### What the task requires
Print the records below exactly, with no pictures.

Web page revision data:
........

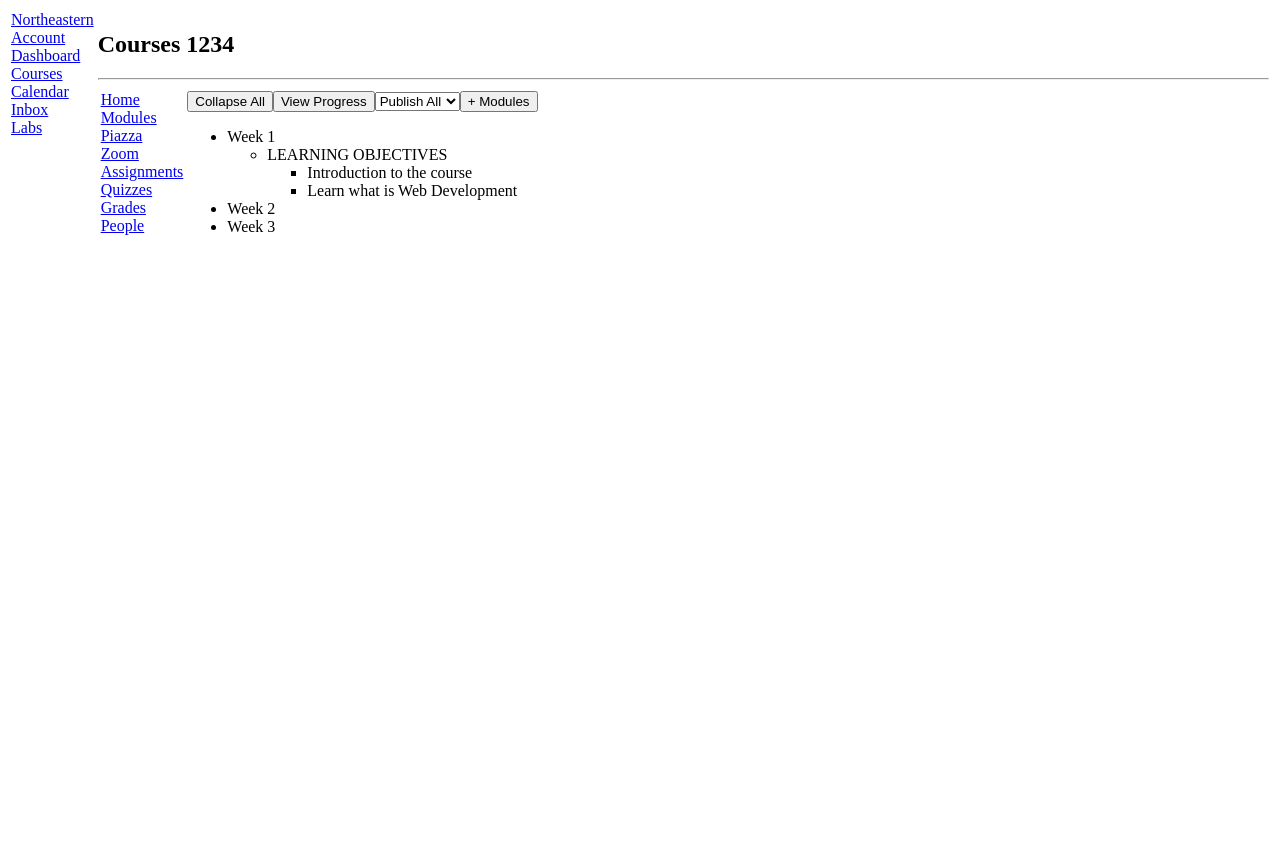
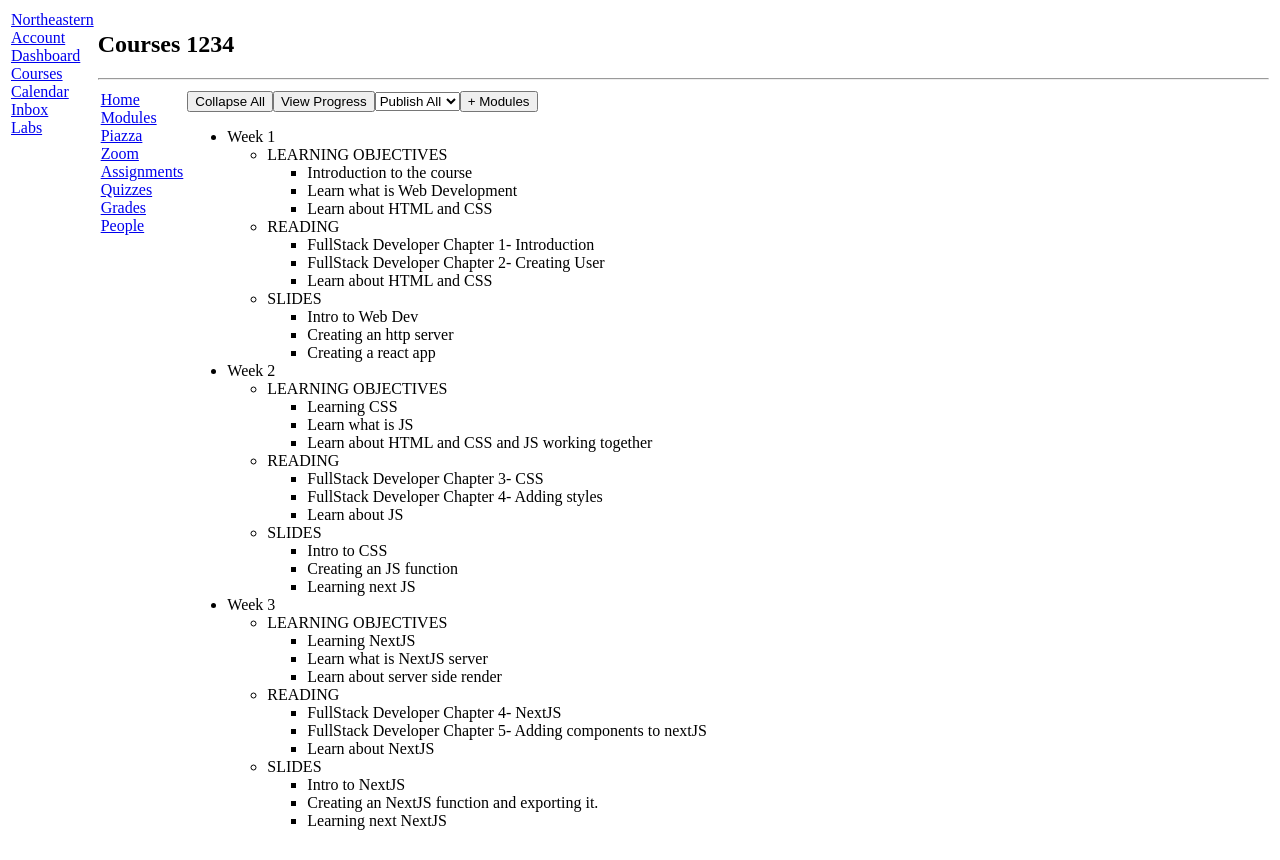
Before and after one commit to arthsindekar/kambaz-next-js, a Next.js app: page /Courses/1234/Modules in a window 1280 px wide. Before the commit the page ends 800 px from the top, so only its background shows below. Built offline with nearby package versions, Linux system fonts and the light colour scheme.

Commit message:
added more modules

```diff
--- a/src/app/(Kambaz)/Courses/[cid]/Assignments/[aid]/page.tsx
+++ b/src/app/(Kambaz)/Courses/[cid]/Assignments/[aid]/page.tsx
@@ -23,7 +23,7 @@ export default function AssignmentEditor() {
               <label htmlFor="wd-points">Points</label>
             </td>
             <td>
-              <input id="wd-points" defaultValue={100} />
+              <input type="number"id="wd-points" defaultValue={100} />
             </td>
           </tr>
           <tr>
--- a/src/app/(Kambaz)/Courses/[cid]/Modules/page.tsx
+++ b/src/app/(Kambaz)/Courses/[cid]/Modules/page.tsx
@@ -1,12 +1,12 @@
 export default function Modules() {
   return (
     <div>
-        <button>Collapse All</button>
-        <button>View Progress</button>
-        <select defaultValue={"Publish All"}>
-            <option  value="Publish All">Publish All</option>
-        </select>
-        <button>+ Modules</button>
+      <button>Collapse All</button>
+      <button>View Progress</button>
+      <select defaultValue={"Publish All"}>
+        <option value="Publish All">Publish All</option>
+      </select>
+      <button>+ Modules</button>
       <ul id="wd-modules">
         <li className="wd-module">
           <div className="wd-title">Week 1</div>
@@ -18,15 +18,103 @@ export default function Modules() {
                 <li className="wd-content-item">
                   Learn what is Web Development
                 </li>
+                <li>Learn about HTML and CSS</li>
+              </ul>
+            </li>
+
+            <li>
+              <span className="wd-title">READING</span>
+              <ul className="wd-content">
+                <li className="wd-content-item">FullStack Developer Chapter 1- Introduction</li>
+                <li className="wd-content-item">
+                  FullStack Developer Chapter 2- Creating User
+                </li>
+                <li>Learn about HTML and CSS</li>
+              </ul>
+            </li>
+             <li>
+              <span className="wd-title">SLIDES</span>
+              <ul className="wd-content">
+                <li className="wd-content-item">Intro to Web Dev</li>
+                <li className="wd-content-item">
+                  Creating an http server
+                </li>
+                <li>Creating a react app</li>
               </ul>
             </li>
           </ul>
         </li>
         <li className="wd-module">
           <div className="wd-title">Week 2</div>
+          <ul className="wd-lessons">
+            <li className="wd-lesson">
+              <span className="wd-title">LEARNING OBJECTIVES</span>
+              <ul className="wd-content">
+                <li className="wd-content-item">Learning CSS</li>
+                <li className="wd-content-item">
+                  Learn what is JS
+                </li>
+                <li>Learn about HTML and CSS and JS working together</li>
+              </ul>
+            </li>
+
+            <li>
+              <span className="wd-title">READING</span>
+              <ul className="wd-content">
+                <li className="wd-content-item">FullStack Developer Chapter 3- CSS</li>
+                <li className="wd-content-item">
+                  FullStack Developer Chapter 4- Adding styles
+                </li>
+                <li>Learn about JS</li>
+              </ul>
+            </li>
+             <li>
+              <span className="wd-title">SLIDES</span>
+              <ul className="wd-content">
+                <li className="wd-content-item">Intro to CSS</li>
+                <li className="wd-content-item">
+                  Creating an JS function
+                </li>
+                <li>Learning next JS</li>
+              </ul>
+            </li>
+          </ul>
         </li>
         <li className="wd-module">
           <div className="wd-title">Week 3</div>
+          <ul className="wd-lessons">
+            <li className="wd-lesson">
+              <span className="wd-title">LEARNING OBJECTIVES</span>
+              <ul className="wd-content">
+                <li className="wd-content-item">Learning NextJS</li>
+                <li className="wd-content-item">
+                  Learn what is NextJS server
+                </li>
+                <li>Learn about server side render</li>
+              </ul>
+            </li>
+
+            <li>
+              <span className="wd-title">READING</span>
+              <ul className="wd-content">
+                <li className="wd-content-item">FullStack Developer Chapter 4- NextJS</li>
+                <li className="wd-content-item">
+                  FullStack Developer Chapter 5- Adding components to nextJS
+                </li>
+                <li>Learn about NextJS</li>
+              </ul>
+            </li>
+             <li>
+              <span className="wd-title">SLIDES</span>
+              <ul className="wd-content">
+                <li className="wd-content-item">Intro to NextJS</li>
+                <li className="wd-content-item">
+                  Creating an NextJS function and exporting it.
+                </li>
+                <li>Learning next NextJS</li>
+              </ul>
+            </li>
+          </ul>
         </li>
       </ul>
     </div>
```
Also changed, not shown: src/app/(Kambaz)/Courses/[cid]/Grades/page.tsx (added, +7 -0 lines), src/app/(Kambaz)/Courses/[cid]/People/page.tsx (added, +7 -0 lines), src/app/(Kambaz)/Courses/[cid]/Piazza/page.tsx (added, +7 -0 lines), src/app/(Kambaz)/Courses/[cid]/Quizzes/page.tsx (added, +7 -0 lines), src/app/(Kambaz)/Courses/[cid]/Zoom/page.tsx (added, +7 -0 lines).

........

### Result for this exercise
Before and after one commit to arthsindekar/kambaz-next-js, a Next.js app: page /Courses/1234/Modules in a window 1280 px wide. Before the commit the page ends 800 px from the top, so only its background shows below. Built offline with nearby package versions, Linux system fonts and the light colour scheme.

Commit message:
added more modules

```diff
--- a/src/app/(Kambaz)/Courses/[cid]/Assignments/[aid]/page.tsx
+++ b/src/app/(Kambaz)/Courses/[cid]/Assignments/[aid]/page.tsx
@@ -23,7 +23,7 @@ export default function AssignmentEditor() {
               <label htmlFor="wd-points">Points</label>
             </td>
             <td>
-              <input id="wd-points" defaultValue={100} />
+              <input type="number"id="wd-points" defaultValue={100} />
             </td>
           </tr>
           <tr>
--- a/src/app/(Kambaz)/Courses/[cid]/Modules/page.tsx
+++ b/src/app/(Kambaz)/Courses/[cid]/Modules/page.tsx
@@ -1,12 +1,12 @@
 export default function Modules() {
   return (
     <div>
-        <button>Collapse All</button>
-        <button>View Progress</button>
-        <select defaultValue={"Publish All"}>
-            <option  value="Publish All">Publish All</option>
-        </select>
-        <button>+ Modules</button>
+      <button>Collapse All</button>
+      <button>View Progress</button>
+      <select defaultValue={"Publish All"}>
+        <option value="Publish All">Publish All</option>
+      </select>
+      <button>+ Modules</button>
       <ul id="wd-modules">
         <li className="wd-module">
           <div className="wd-title">Week 1</div>
@@ -18,15 +18,103 @@ export default function Modules() {
                 <li className="wd-content-item">
                   Learn what is Web Development
                 </li>
+                <li>Learn about HTML and CSS</li>
+              </ul>
+            </li>
+
+            <li>
+              <span className="wd-title">READING</span>
+              <ul className="wd-content">
+                <li className="wd-content-item">FullStack Developer Chapter 1- Introduction</li>
+                <li className="wd-content-item">
+                  FullStack Developer Chapter 2- Creating User
+                </li>
+                <li>Learn about HTML and CSS</li>
+              </ul>
+            </li>
+             <li>
+              <span className="wd-title">SLIDES</span>
+              <ul className="wd-content">
+                <li className="wd-content-item">Intro to Web Dev</li>
+                <li className="wd-content-item">
+                  Creating an http server
+                </li>
+                <li>Creating a react app</li>
               </ul>
             </li>
           </ul>
         </li>
         <li className="wd-module">
           <div className="wd-title">Week 2</div>
+          <ul className="wd-lessons">
+            <li className="wd-lesson">
+              <span className="wd-title">LEARNING OBJECTIVES</span>
+              <ul className="wd-content">
+                <li className="wd-content-item">Learning CSS</li>
+                <li className="wd-content-item">
+                  Learn what is JS
+                </li>
+                <li>Learn about HTML and CSS and JS working together</li>
+              </ul>
+            </li>
+
+            <li>
+              <span className="wd-title">READING</span>
+              <ul className="wd-content">
+                <li className="wd-content-item">FullStack Developer Chapter 3- CSS</li>
+                <li className="wd-content-item">
+                  FullStack Developer Chapter 4- Adding styles
+                </li>
+                <li>Learn about JS</li>
+              </ul>
+            </li>
+             <li>
+              <span className="wd-title">SLIDES</span>
+              <ul className="wd-content">
+                <li className="wd-content-item">Intro to CSS</li>
+                <li className="wd-content-item">
+                  Creating an JS function
+                </li>
+                <li>Learning next JS</li>
+              </ul>
+            </li>
+          </ul>
         </li>
         <li className="wd-module">
           <div className="wd-title">Week 3</div>
+          <ul className="wd-lessons">
+            <li className="wd-lesson">
+              <span className="wd-title">LEARNING OBJECTIVES</span>
+              <ul className="wd-content">
+                <li className="wd-content-item">Learning NextJS</li>
+                <li className="wd-content-item">
+                  Learn what is NextJS server
+                </li>
+                <li>Learn about server side render</li>
+              </ul>
+            </li>
+
+            <li>
+              <span className="wd-title">READING</span>
+              <ul className="wd-content">
+                <li className="wd-content-item">FullStack Developer Chapter 4- NextJS</li>
+                <li className="wd-content-item">
+                  FullStack Developer Chapter 5- Adding components to nextJS
+                </li>
+                <li>Learn about NextJS</li>
+              </ul>
+            </li>
+             <li>
+              <span className="wd-title">SLIDES</span>
+              <ul className="wd-content">
+                <li className="wd-content-item">Intro to NextJS</li>
+                <li className="wd-content-item">
+                  Creating an NextJS function and exporting it.
+                </li>
+                <li>Learning next NextJS</li>
+              </ul>
+            </li>
+          </ul>
         </li>
       </ul>
     </div>
```
Also changed, not shown: src/app/(Kambaz)/Courses/[cid]/Grades/page.tsx (added, +7 -0 lines), src/app/(Kambaz)/Courses/[cid]/People/page.tsx (added, +7 -0 lines), src/app/(Kambaz)/Courses/[cid]/Piazza/page.tsx (added, +7 -0 lines), src/app/(Kambaz)/Courses/[cid]/Quizzes/page.tsx (added, +7 -0 lines), src/app/(Kambaz)/Courses/[cid]/Zoom/page.tsx (added, +7 -0 lines).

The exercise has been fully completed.